All Posts Tagged With: "spam"
It’s completely free. And it shows up in your email every day.
If I had to choose between a stack of Microbiology readings and a novel that I started during Christmas vacation, I’m pretty sure that I wouldn’t find myself reading about terrestrial and aquatic microbial habitats. So I don’t let myself make the choice. Between January and April, any books outside of my five textbooks (and lab manuals) are banned.
Two weeks into the new semester, I still haven’t touched any non school-related books. Instead, I’ve started reading my spam before killing it off. It doesn’t exactly compare to reading a good book, but it sure is a lot more lucrative. In the past few days I’ve already won hundreds of thousands of dollars in cash prizes.
My spam is even warning me about problems with my computer. And offering helpful solutions.
“Your computer are virus detected. Download antivirus for protect your computer free!”
It’s disappointing when I turn on my laptop and I don’t have any new spam. Just a bunch of emails that I don’t bother to read anymore. Sorry Academica’s Top Ten, but you’ve never offered me any health advice. Like, “Eat pill once a day and BREAK THROUGH WALL!!!”
I’m even getting investment offers and financial advice from complete strangers.
“Hello good sir. My name is Arthur Fowling and I am searching for an investment partner in my lucrative new business venture…”
By the way Arthur, the only people who say “Good sir” are characters from “A Tale of Two Cities” and “Sherlocke Holmes.” It’s about 200 years out of date.
“Greetings from the Gmail team. We are in the process of deleting inactive accounts due to bandwidth limitations. If you do not want your account to be discontinued, please fill in the form below.”
3) PIN number
4) Credit card information
5) A photo of yourself, so we can include your picture in our annually published book, “People who actually sent us their credit card information and PIN number.”
After installing a new firewall, university caves to pressure from students and faculty
Starting today, students and faculty at Concordia University will be allowed to access Facebook on the school’s wired network.
The school abruptly banned the popular social networking website in September 2008 to the outrage of many students. According to Concordia’s information technology department, security gaps in the university network were making it possible for hackers to use Facebook to access students’ personal information. That information was then being used to launch attacks on the university network.
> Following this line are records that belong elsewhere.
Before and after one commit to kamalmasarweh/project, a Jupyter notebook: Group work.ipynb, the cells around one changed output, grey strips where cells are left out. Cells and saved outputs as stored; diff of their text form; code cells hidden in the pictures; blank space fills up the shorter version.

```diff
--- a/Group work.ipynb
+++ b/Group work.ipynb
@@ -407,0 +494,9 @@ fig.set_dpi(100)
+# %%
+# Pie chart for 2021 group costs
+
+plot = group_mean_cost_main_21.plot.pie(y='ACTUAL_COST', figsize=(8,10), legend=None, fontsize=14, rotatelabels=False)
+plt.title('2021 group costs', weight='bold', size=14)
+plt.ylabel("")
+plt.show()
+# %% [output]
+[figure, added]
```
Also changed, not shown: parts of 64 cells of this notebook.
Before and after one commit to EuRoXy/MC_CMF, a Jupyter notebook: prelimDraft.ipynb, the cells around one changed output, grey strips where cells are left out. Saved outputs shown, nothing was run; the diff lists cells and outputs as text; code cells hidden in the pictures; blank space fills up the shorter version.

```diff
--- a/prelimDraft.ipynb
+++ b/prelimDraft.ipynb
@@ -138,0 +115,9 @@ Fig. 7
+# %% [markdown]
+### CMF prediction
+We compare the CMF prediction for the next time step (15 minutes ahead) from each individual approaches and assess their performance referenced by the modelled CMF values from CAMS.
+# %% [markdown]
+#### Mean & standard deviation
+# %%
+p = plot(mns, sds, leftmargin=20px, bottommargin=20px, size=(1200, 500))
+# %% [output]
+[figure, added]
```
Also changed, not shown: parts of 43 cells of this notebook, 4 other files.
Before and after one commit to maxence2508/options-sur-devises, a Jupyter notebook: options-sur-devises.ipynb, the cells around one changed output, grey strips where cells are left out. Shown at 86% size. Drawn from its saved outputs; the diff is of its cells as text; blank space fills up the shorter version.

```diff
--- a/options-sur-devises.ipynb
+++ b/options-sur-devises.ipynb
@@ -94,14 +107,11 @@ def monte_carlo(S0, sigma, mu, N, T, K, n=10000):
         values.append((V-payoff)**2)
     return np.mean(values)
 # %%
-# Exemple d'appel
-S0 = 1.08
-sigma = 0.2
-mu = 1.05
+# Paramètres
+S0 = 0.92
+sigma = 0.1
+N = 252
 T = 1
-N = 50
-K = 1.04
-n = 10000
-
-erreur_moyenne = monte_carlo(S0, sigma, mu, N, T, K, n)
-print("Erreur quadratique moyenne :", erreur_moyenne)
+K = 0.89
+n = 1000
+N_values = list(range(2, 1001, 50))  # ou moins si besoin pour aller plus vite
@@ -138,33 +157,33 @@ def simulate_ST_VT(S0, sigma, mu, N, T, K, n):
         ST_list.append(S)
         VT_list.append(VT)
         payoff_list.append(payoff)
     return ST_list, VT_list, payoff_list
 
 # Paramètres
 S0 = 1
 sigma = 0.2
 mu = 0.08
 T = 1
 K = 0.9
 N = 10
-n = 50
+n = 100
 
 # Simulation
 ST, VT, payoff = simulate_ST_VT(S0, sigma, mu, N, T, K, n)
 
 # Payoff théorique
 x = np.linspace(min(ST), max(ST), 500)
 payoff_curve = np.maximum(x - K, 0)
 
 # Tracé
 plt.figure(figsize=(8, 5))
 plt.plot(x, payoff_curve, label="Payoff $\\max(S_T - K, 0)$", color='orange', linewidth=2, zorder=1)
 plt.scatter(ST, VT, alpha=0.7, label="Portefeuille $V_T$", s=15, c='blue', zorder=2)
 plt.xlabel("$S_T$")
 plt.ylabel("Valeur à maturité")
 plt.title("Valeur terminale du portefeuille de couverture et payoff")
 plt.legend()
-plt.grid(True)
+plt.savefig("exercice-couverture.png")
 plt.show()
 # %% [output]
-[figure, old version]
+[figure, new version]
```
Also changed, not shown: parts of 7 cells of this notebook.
At the time, Chris Mota, director of media relations at Concordia, told the CBC that the school was increasingly becoming a target of spamming and phishing schemes, and that the attacks were becoming increasingly sophisticated. For example, he said dozens of people had received fraudulent e-mails, purportedly from the IT department, that requested user names and passwords as part of an effort to upgrade the school’s web accounts. About 70 people responded to that e-mail.
In a press release issued May 1, the university said the decision to reactivate Facebook on the wired network was taken in support of the school’s mission. “Facebook has become an important tool for numerous Concordians, specifically in terms of collaboration with academia, researchers and colleagues. Based on feedback from staff and faculty, this website is beneficial to some university members in a variety of ways, from the advertising of campus events to student/faculty recruiting.”
In their decision to allow Facebook access, university administration cited recent improvements to security checks and procedures at the school, including the installation of a new network firewall.